# [Instructions to follow]
Of the lines below, write out exactly those from the line with "more unchanged rows." through the line with "Also changed, not shown: 2 other files.", both included, and skip the rest.

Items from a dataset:
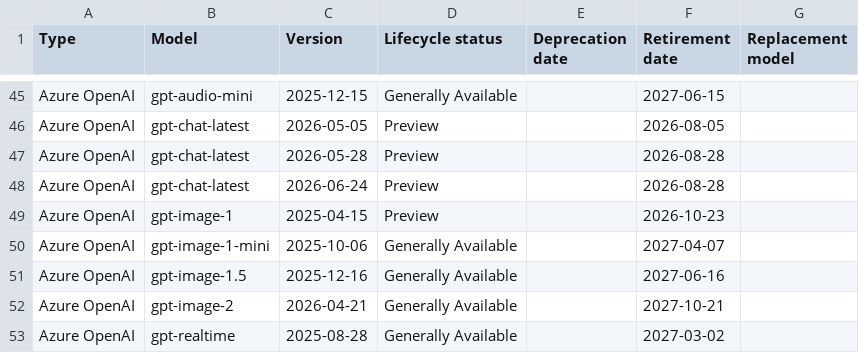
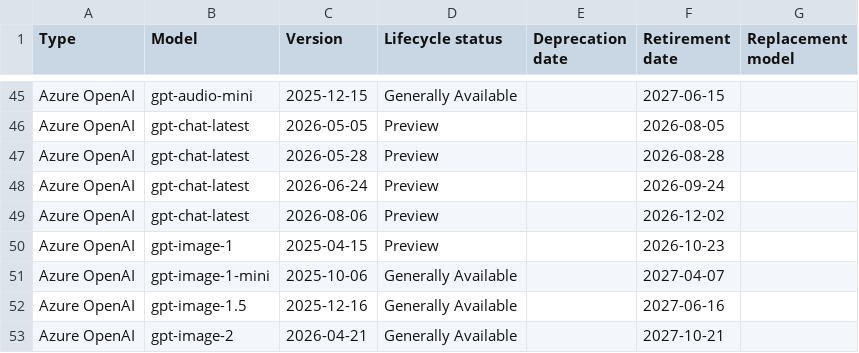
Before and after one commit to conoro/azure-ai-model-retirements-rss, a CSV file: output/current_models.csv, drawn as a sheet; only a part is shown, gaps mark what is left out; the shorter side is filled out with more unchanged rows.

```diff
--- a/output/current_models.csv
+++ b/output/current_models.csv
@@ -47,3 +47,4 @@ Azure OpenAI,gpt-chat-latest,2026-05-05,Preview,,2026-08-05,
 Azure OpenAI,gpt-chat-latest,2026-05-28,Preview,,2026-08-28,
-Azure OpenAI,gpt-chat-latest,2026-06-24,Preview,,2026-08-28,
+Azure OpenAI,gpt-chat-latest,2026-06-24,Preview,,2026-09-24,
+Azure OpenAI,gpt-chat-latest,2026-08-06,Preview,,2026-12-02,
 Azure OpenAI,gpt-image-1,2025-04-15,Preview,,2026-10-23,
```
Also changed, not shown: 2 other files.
* * *
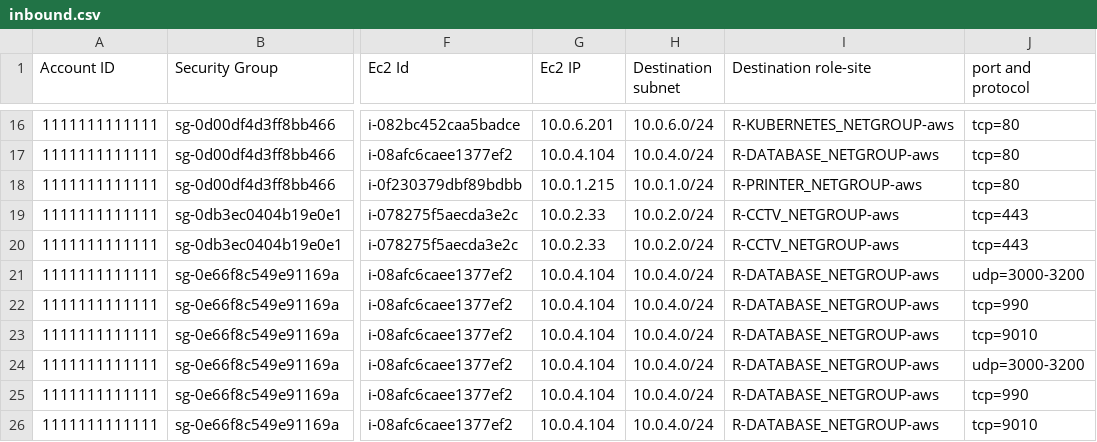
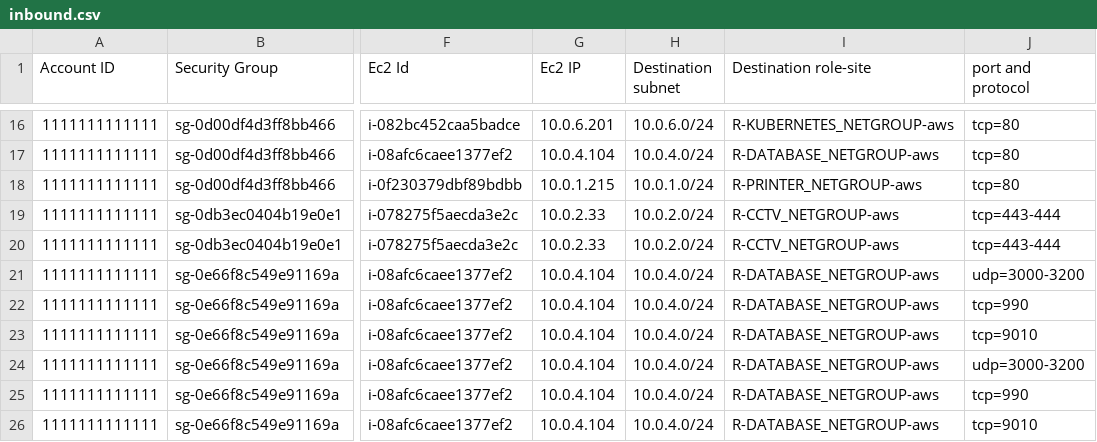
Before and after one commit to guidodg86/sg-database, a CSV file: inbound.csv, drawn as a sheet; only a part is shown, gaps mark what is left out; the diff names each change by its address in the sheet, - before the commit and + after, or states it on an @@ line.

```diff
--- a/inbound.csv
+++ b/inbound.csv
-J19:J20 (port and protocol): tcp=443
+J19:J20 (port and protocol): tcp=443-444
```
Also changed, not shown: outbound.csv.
--
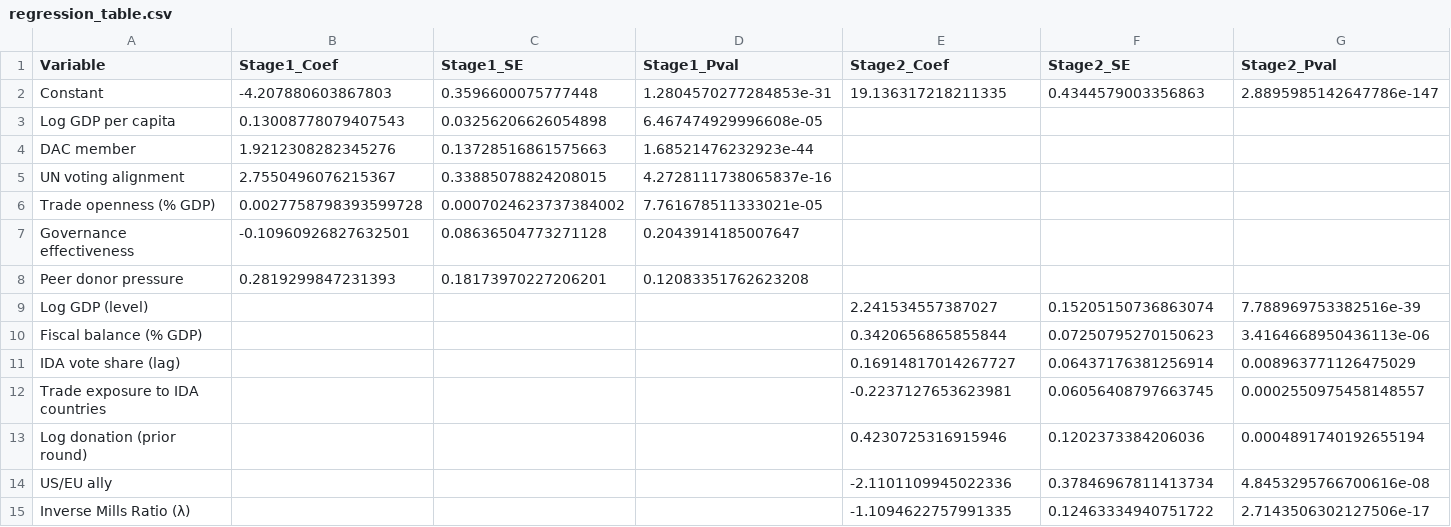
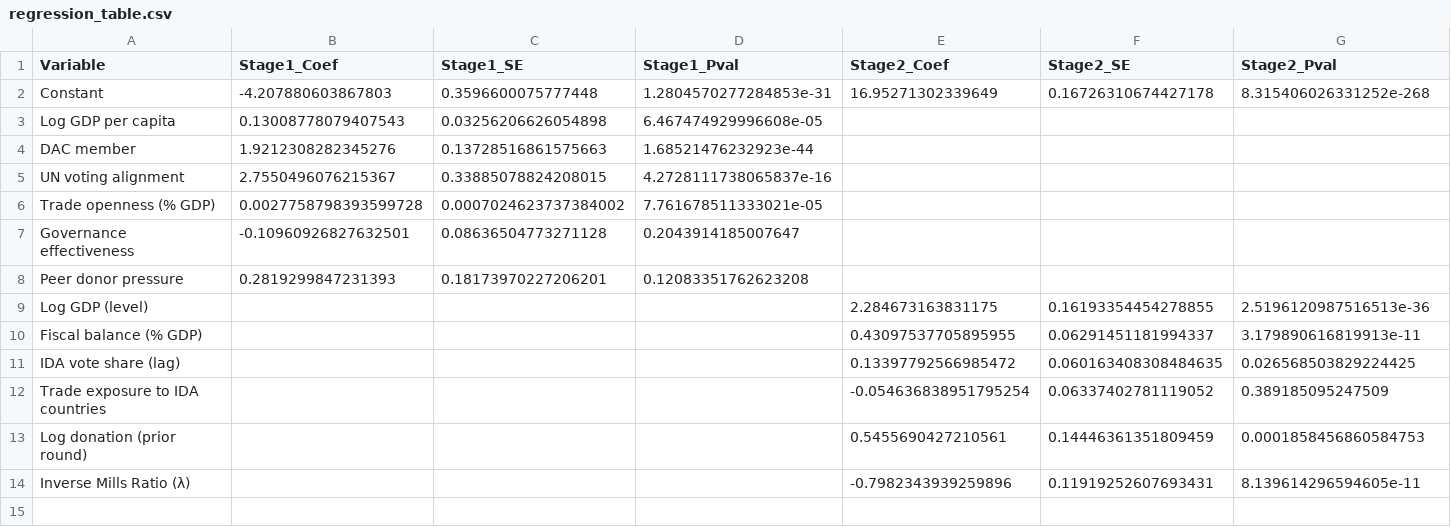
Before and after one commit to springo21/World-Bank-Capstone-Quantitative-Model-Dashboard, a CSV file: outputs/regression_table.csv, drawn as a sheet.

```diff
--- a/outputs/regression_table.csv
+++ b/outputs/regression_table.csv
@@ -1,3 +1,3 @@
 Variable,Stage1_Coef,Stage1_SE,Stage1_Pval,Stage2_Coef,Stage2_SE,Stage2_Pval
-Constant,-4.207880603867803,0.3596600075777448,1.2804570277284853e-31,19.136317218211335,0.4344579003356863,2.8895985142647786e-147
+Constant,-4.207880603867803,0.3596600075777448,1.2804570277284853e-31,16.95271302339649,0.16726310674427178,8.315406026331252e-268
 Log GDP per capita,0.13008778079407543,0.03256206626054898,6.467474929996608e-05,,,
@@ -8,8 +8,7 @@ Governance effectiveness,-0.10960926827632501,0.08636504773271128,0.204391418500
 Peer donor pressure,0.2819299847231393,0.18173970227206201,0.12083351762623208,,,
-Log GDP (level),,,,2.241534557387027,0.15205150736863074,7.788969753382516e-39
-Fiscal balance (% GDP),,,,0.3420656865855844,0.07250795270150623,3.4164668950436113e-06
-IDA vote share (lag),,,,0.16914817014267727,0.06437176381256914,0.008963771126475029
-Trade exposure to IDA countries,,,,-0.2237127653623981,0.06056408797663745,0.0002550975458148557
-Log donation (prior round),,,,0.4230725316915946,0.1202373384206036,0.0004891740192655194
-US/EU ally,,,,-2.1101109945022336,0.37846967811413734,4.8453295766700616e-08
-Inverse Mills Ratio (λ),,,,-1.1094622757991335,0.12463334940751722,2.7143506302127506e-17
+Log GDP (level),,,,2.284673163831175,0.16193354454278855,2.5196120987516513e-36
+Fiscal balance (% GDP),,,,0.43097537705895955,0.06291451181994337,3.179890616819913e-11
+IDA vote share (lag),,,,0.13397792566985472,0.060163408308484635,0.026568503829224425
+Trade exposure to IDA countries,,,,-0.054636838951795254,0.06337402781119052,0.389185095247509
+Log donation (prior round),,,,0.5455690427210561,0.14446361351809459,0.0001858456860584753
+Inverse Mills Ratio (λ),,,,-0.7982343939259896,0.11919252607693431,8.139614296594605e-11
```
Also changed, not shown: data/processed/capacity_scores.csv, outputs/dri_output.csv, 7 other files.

# [Reply]
Before and after one commit to conoro/azure-ai-model-retirements-rss, a CSV file: output/current_models.csv, drawn as a sheet; only a part is shown, gaps mark what is left out; the shorter side is filled out with more unchanged rows.

```diff
--- a/output/current_models.csv
+++ b/output/current_models.csv
@@ -47,3 +47,4 @@ Azure OpenAI,gpt-chat-latest,2026-05-05,Preview,,2026-08-05,
 Azure OpenAI,gpt-chat-latest,2026-05-28,Preview,,2026-08-28,
-Azure OpenAI,gpt-chat-latest,2026-06-24,Preview,,2026-08-28,
+Azure OpenAI,gpt-chat-latest,2026-06-24,Preview,,2026-09-24,
+Azure OpenAI,gpt-chat-latest,2026-08-06,Preview,,2026-12-02,
 Azure OpenAI,gpt-image-1,2025-04-15,Preview,,2026-10-23,
```
Also changed, not shown: 2 other files.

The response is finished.